* _EXERCISE AIM_: Scan the data below for lines containing the string "from" and give only how many there are.

Records contained in a dataset:
== Segment start ==
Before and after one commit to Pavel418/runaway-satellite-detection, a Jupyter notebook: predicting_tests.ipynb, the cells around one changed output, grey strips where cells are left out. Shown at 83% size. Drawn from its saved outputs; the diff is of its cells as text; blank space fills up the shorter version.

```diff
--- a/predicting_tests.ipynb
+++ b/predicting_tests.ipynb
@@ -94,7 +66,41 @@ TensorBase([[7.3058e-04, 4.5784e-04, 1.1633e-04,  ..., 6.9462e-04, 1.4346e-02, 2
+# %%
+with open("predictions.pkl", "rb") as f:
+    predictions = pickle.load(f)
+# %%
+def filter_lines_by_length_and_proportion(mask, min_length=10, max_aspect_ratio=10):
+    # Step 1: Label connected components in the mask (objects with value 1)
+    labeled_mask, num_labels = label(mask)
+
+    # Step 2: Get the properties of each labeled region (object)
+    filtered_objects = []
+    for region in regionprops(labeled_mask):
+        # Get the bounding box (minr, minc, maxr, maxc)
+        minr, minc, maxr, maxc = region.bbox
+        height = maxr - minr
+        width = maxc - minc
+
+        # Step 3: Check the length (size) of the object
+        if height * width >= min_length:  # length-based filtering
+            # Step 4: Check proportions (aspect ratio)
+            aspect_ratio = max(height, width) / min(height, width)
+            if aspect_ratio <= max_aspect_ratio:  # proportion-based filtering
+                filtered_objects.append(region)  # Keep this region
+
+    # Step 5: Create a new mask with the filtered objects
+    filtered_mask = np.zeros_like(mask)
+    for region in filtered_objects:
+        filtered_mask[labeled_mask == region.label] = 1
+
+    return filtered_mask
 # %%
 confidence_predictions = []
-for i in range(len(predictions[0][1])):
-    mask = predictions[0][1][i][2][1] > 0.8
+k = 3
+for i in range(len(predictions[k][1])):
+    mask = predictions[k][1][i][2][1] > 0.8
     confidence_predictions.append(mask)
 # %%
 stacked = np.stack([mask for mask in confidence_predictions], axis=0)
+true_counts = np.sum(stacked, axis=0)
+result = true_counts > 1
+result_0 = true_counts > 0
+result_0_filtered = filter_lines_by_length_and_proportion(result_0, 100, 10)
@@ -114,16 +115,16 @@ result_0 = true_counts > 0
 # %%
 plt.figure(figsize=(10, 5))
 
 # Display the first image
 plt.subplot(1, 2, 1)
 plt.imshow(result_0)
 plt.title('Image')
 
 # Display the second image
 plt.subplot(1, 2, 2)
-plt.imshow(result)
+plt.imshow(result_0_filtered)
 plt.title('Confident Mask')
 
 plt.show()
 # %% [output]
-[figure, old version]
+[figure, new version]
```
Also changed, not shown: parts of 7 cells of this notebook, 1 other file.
== Segment end ==
== Segment start ==
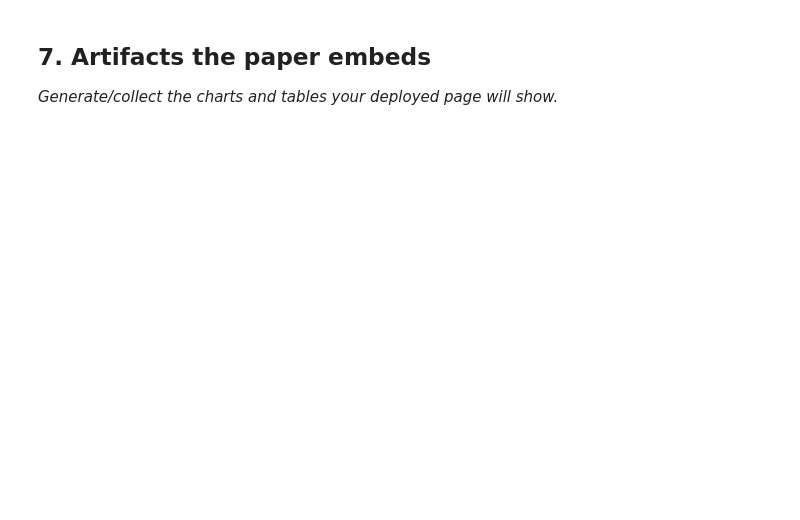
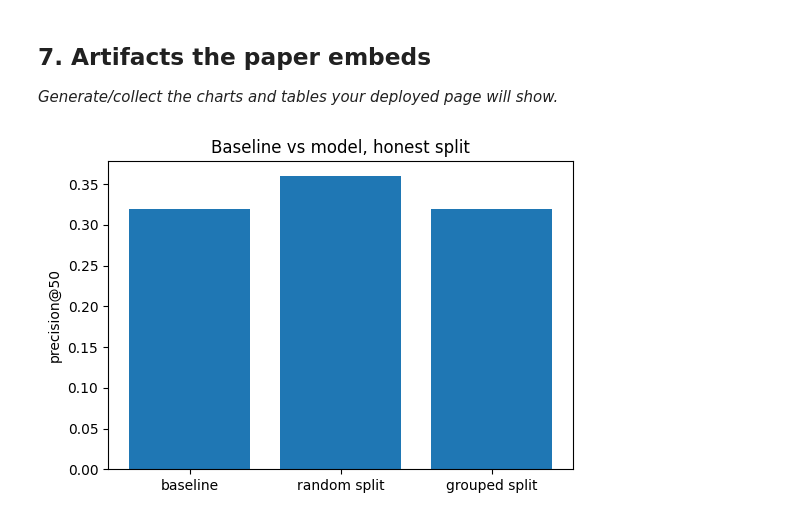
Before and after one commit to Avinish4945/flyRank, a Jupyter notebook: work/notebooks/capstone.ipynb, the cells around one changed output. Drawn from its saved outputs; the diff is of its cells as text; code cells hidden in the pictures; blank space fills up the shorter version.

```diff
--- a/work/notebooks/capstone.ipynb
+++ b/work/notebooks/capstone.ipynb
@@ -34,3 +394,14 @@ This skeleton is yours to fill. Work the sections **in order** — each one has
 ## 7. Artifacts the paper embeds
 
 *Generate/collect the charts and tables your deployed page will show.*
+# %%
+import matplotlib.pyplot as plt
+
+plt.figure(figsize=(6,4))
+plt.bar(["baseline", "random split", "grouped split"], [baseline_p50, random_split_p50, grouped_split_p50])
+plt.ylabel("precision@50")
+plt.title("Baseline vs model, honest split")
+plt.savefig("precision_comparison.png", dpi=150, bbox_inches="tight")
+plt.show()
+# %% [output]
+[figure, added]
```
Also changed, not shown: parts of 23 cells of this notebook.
== Segment end ==
* _SOLUTION_: 2